A coworking space is more than an office – it’s a place to interact with like-minded people, network, collaborate, and cross-market. For freelance and remote workers, it offers an opportunity to be part of a community, rather than working in solitude, which can be lonely, and let’s face it, a bit boring. Many coworking spaces encourage their occupants to knock off work and do some fun stuff together too – and there are some great ways to unwind while still developing working relationships, and possibly friendships too. Here are some ideas.
Learning new skills, even if they’re not connected directly with your work, is a fun and engaging thing to do. Many online workshops sprung up during the COVID-19 pandemic, with instructional videos and ‘masterclasses’ from experts in all sorts of fields. But in-person learning activities are more fun and foster the spirit of community and cooperation.
Workshops are especially popular in coworking spaces, as they tap into the atmosphere of creativity, as well as provide an informal networking opportunity. And there are all sorts of great ideas – knitting, photography, pottery, origami, cocktails (or mixology, if you like). Workshops are a great idea, whether they’re geared towards boosting a skillset related to work productivity or just for fun.
The late, great Anthony Bourdain wrote:
“I do think the idea that basic cooking skills are a virtue, that the ability to feed yourself and a few others with proficiency should be taught to every young man and woman as a fundamental skill.”

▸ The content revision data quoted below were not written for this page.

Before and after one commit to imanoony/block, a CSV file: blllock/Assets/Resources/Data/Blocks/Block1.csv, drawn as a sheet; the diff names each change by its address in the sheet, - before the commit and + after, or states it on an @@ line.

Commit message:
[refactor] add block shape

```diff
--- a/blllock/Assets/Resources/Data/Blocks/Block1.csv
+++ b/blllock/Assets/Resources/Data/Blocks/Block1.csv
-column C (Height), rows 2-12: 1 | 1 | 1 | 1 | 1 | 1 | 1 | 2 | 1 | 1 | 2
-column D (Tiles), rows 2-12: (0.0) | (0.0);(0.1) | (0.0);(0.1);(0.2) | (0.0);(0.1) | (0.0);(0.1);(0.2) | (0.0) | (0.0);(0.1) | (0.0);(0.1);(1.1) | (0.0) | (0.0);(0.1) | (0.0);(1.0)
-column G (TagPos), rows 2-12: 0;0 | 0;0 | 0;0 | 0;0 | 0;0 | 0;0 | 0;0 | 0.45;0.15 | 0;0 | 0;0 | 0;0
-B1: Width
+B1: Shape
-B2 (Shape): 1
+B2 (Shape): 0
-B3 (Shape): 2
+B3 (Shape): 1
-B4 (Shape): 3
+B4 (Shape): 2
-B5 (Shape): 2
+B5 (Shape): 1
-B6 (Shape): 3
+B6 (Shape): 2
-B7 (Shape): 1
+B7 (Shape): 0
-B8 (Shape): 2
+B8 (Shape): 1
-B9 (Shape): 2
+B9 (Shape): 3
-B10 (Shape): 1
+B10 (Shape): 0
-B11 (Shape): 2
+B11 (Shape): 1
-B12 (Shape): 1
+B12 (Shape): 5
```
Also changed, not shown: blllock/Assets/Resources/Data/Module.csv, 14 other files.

It’s a fact of life that we’re busier than ever, and with just about any restaurant in the neighbourhood offering delivery it’s easy to order in, lightening your wallet if nothing else. If you need a bit of help with your kitchen skills, a cookery class is a great way to gain some knowledge, have some fun with your co-workers, and make some delicious, healthy, home-cooked food. For community bonus points have a rota among a group so that someone brings in lunch for everyone else from time to time.
Modern gaming is as much about socialising as it is about sports/combat/RPG/fantasy/ whatever floats your boat. And playing multiplayer games in person adds a lot to the experience. Whether you play modern open-world games or arcade classics is up to you. And how you structure the gaming can be random, or organised to build teamwork and cooperation. Everyone has different favourites, and sharing them can also build bridges between workers. Depending on the number of people getting involved you might need some consoles, but it’s likely that a few of you will own one (or more), and you can pool your resources.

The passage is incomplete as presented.